THE DATA START
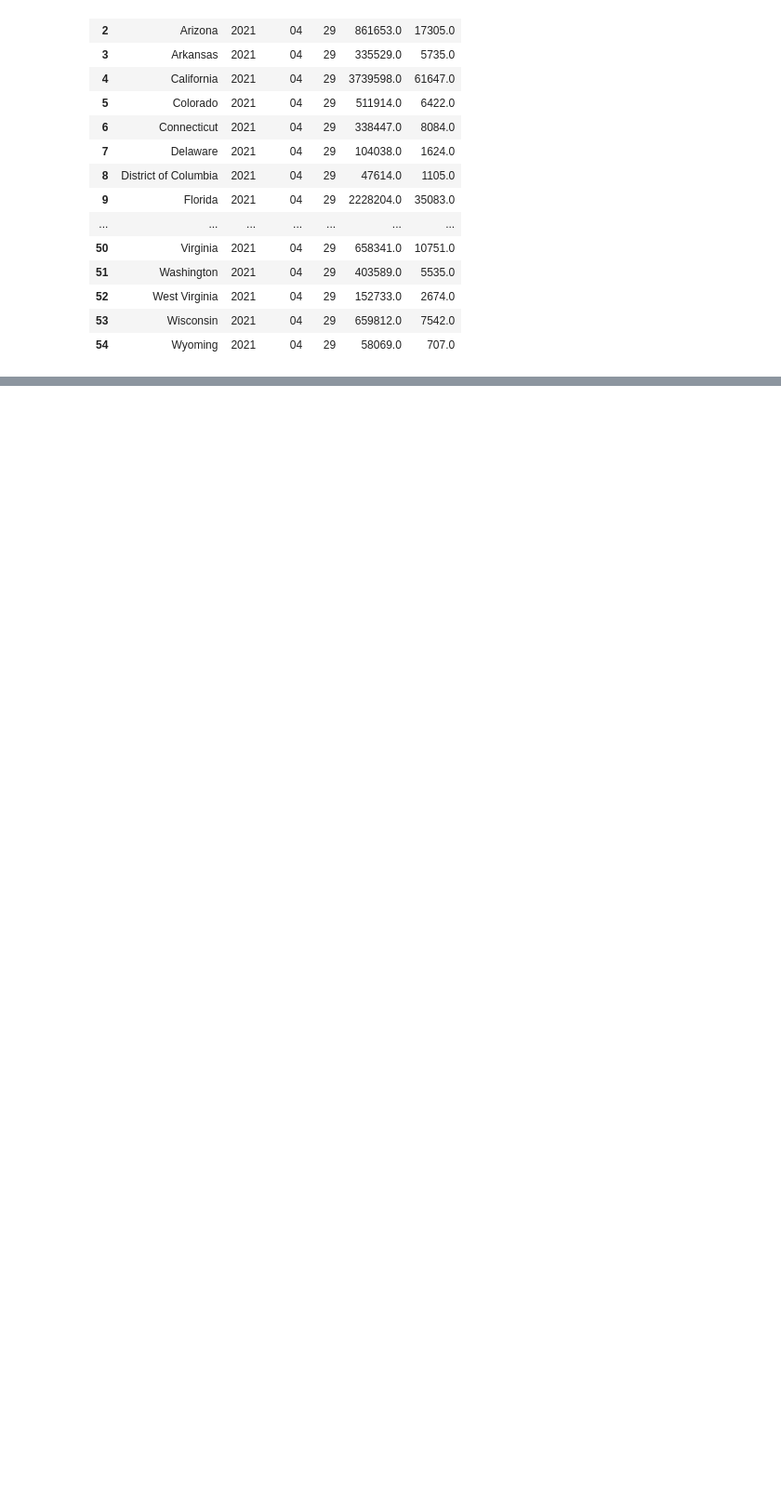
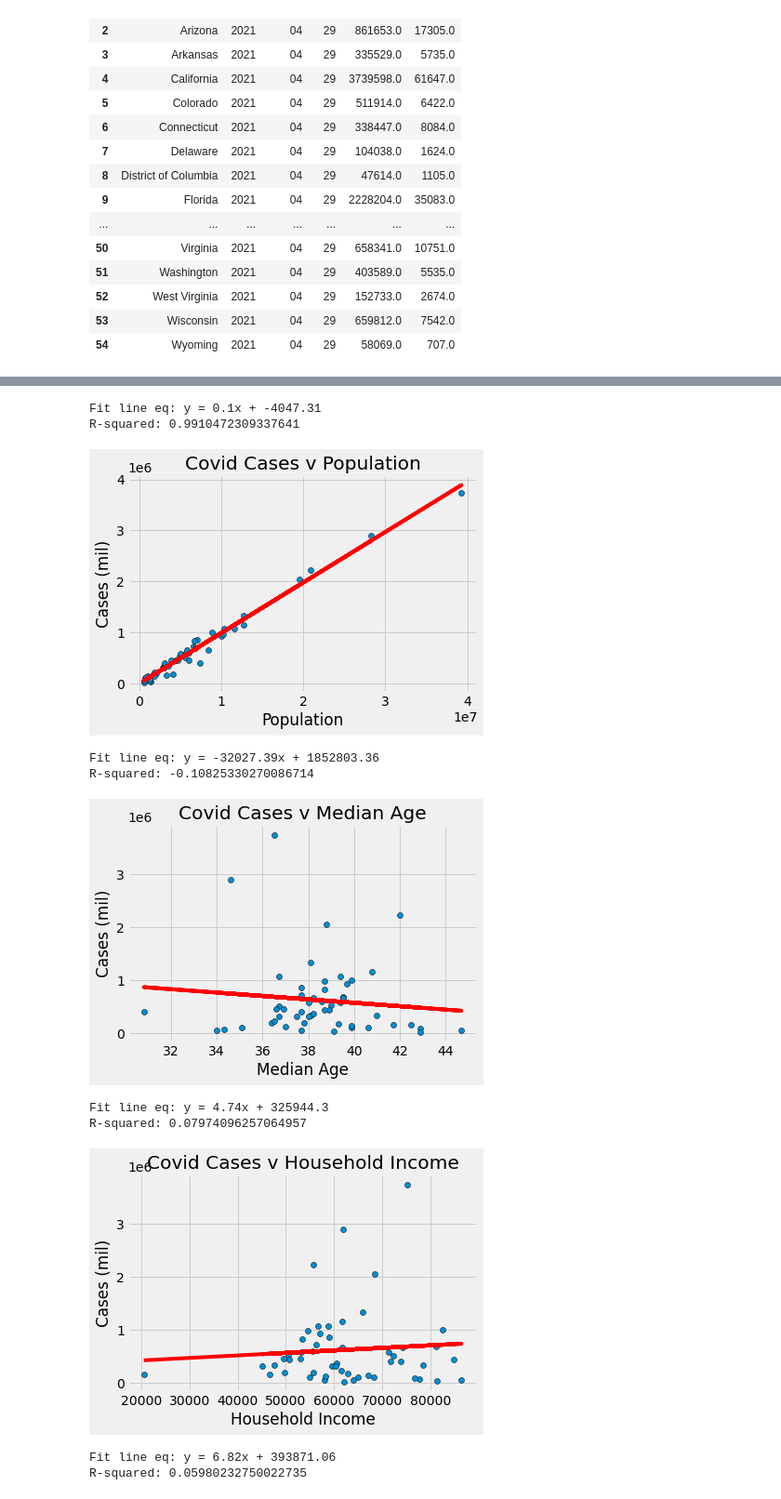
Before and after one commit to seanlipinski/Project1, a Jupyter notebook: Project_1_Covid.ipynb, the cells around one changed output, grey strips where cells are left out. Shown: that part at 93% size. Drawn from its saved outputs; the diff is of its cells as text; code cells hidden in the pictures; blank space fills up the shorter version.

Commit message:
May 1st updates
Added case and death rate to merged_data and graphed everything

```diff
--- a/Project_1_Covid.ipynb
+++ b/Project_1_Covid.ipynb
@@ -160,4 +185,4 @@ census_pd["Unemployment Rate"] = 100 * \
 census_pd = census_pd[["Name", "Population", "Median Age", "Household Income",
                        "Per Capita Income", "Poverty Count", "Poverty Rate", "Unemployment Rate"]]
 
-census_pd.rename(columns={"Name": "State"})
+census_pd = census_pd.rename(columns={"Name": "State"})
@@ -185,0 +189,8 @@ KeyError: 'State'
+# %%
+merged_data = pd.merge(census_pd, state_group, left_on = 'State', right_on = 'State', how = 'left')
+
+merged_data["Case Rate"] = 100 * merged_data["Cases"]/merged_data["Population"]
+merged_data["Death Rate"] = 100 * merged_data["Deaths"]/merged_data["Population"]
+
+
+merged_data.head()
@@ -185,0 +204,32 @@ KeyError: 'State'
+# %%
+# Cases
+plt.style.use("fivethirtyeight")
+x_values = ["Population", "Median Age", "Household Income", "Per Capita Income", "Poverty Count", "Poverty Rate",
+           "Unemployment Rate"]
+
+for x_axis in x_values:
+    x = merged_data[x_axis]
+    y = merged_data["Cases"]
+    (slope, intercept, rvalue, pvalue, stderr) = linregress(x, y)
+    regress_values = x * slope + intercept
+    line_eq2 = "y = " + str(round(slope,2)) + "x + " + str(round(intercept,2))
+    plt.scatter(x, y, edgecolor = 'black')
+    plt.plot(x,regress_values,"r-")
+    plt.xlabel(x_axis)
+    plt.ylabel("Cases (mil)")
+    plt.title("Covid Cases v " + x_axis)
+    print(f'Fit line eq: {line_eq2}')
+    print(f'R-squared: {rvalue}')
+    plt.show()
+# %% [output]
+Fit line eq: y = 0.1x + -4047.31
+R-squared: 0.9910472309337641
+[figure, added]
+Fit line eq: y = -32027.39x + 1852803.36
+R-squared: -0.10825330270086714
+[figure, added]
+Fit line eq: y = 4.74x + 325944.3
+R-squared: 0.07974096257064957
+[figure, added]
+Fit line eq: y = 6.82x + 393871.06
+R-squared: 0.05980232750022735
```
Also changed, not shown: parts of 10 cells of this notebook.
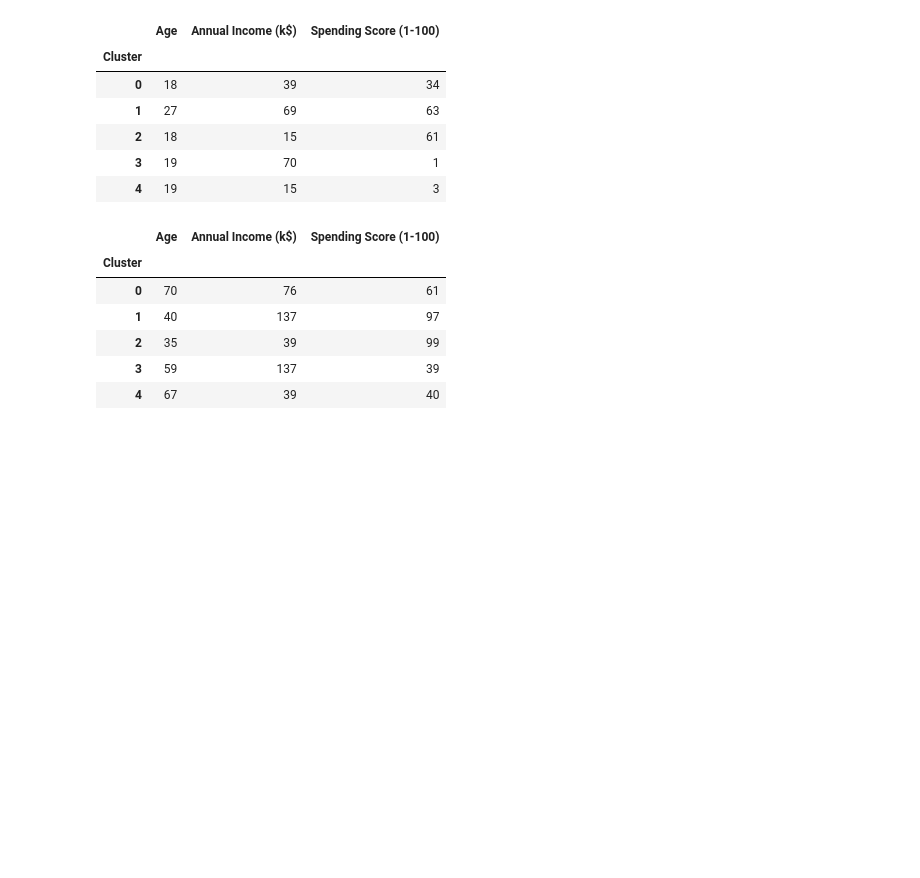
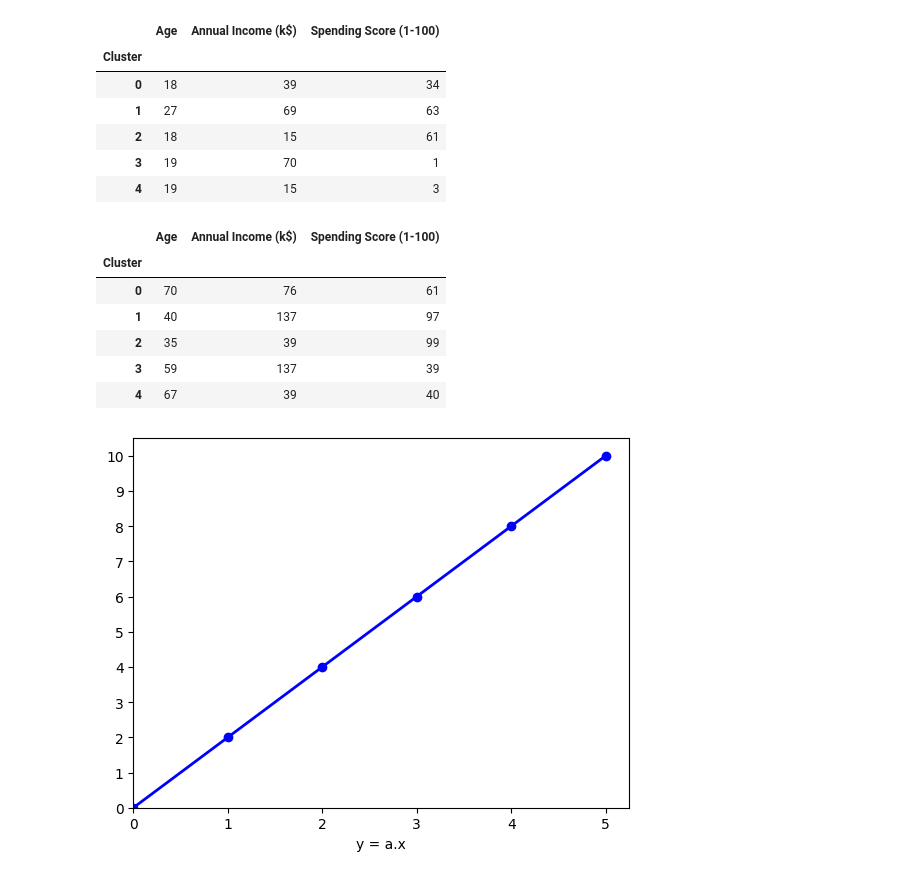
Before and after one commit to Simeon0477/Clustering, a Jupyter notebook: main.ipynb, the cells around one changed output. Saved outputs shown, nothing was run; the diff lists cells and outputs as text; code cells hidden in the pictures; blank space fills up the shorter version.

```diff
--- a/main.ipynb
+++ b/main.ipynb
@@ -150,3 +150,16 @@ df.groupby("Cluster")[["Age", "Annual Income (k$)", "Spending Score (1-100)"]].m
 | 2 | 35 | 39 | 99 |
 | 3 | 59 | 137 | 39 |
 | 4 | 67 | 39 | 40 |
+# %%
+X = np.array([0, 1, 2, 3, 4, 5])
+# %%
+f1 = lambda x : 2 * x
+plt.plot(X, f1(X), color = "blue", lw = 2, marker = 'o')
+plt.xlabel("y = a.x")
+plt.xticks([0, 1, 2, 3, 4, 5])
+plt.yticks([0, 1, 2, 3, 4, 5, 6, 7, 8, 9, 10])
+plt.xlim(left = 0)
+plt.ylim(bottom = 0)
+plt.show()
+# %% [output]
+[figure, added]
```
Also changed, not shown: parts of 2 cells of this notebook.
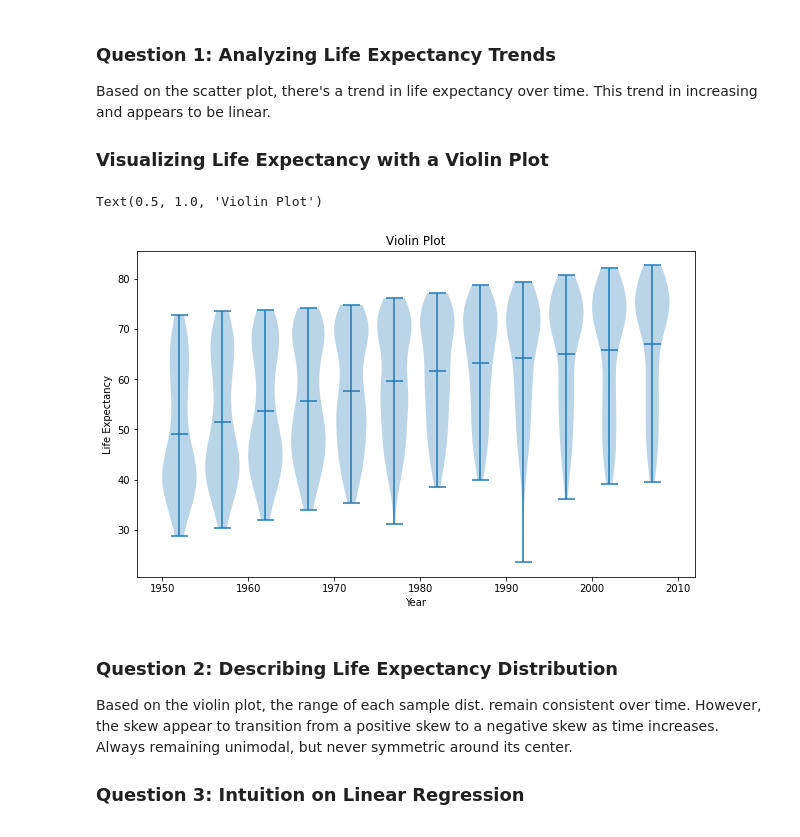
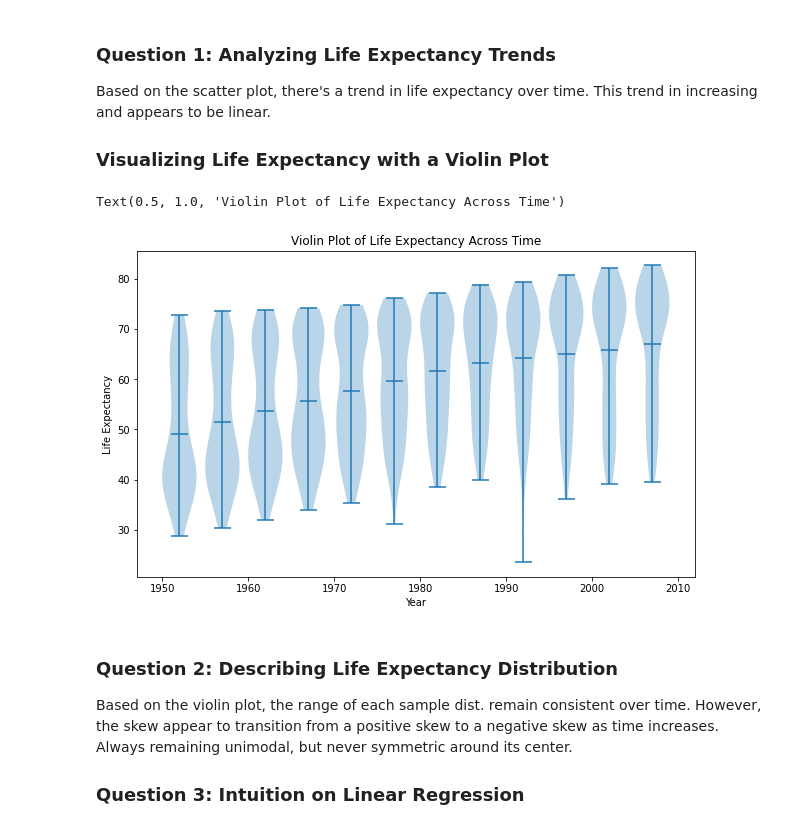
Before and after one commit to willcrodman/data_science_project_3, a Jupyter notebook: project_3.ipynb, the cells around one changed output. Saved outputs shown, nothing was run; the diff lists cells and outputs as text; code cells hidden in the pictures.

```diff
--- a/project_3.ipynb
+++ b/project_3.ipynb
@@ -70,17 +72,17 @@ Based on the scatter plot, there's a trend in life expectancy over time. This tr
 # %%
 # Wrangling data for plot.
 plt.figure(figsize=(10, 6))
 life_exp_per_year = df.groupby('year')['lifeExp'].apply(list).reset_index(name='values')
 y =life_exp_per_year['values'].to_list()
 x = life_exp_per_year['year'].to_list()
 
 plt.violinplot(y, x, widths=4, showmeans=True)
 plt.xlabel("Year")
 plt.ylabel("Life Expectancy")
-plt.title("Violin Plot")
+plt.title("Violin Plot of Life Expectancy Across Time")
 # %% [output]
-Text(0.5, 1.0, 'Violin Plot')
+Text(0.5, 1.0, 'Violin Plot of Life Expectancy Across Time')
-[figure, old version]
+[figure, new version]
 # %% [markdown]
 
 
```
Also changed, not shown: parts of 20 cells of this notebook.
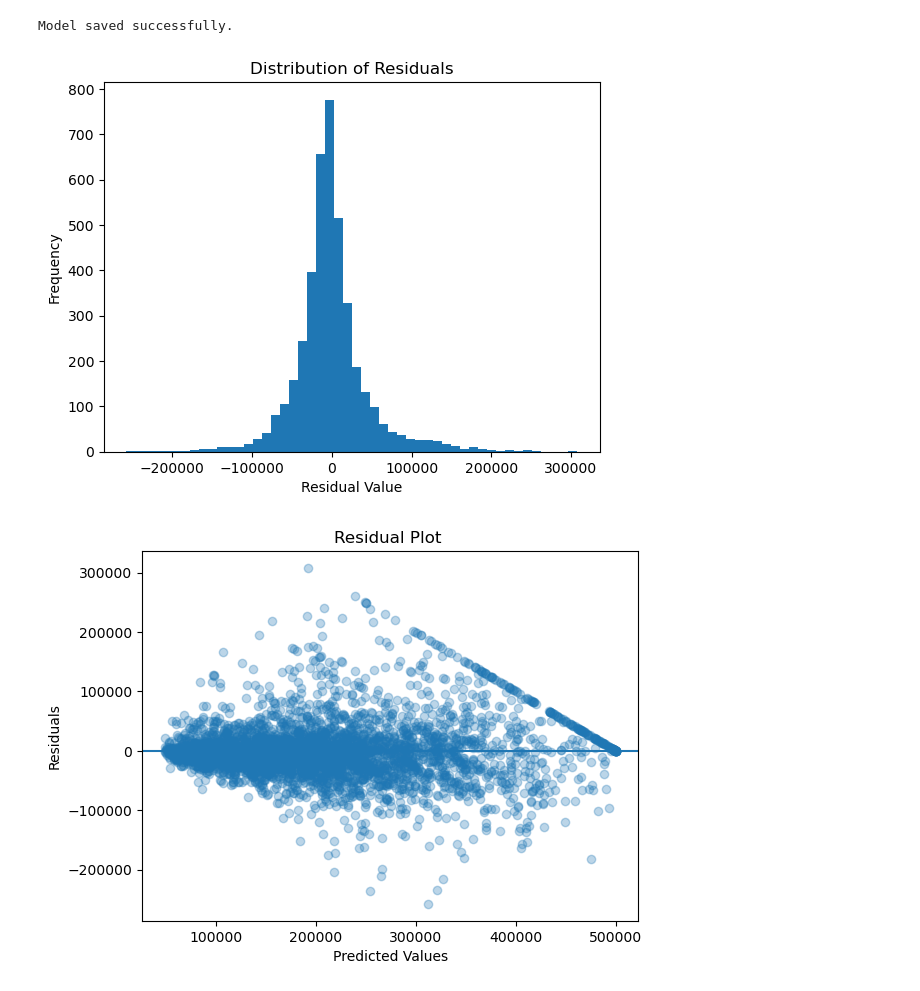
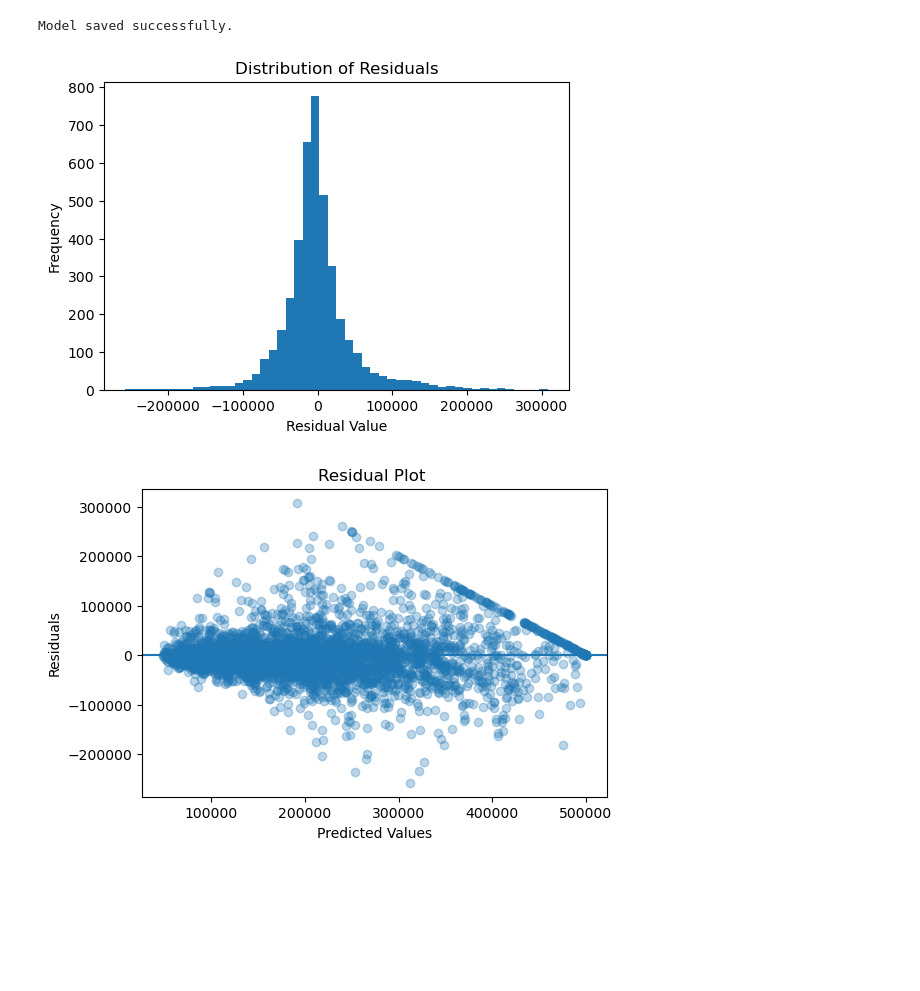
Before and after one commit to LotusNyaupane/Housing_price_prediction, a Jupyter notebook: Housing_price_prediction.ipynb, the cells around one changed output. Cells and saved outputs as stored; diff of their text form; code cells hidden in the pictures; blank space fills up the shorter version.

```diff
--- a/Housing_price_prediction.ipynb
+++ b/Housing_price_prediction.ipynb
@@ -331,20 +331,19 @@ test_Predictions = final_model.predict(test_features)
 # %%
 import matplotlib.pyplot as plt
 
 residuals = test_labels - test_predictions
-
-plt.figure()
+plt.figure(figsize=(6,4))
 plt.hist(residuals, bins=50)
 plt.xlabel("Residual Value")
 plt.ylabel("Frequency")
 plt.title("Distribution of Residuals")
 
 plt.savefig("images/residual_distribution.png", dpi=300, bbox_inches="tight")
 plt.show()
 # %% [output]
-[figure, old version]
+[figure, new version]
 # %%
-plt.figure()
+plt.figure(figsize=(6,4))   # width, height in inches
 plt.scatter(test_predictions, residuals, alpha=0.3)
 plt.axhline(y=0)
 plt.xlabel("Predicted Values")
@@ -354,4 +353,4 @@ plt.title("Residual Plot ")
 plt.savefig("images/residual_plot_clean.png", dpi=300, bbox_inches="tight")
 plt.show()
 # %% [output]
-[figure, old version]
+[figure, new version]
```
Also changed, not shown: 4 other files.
THE DATA END
In the records above, some lines may contain the word "ylabel"; copy every one of them.

+    plt.ylabel("Cases (mil)")
 plt.ylabel("Life Expectancy")
 plt.ylabel("Frequency")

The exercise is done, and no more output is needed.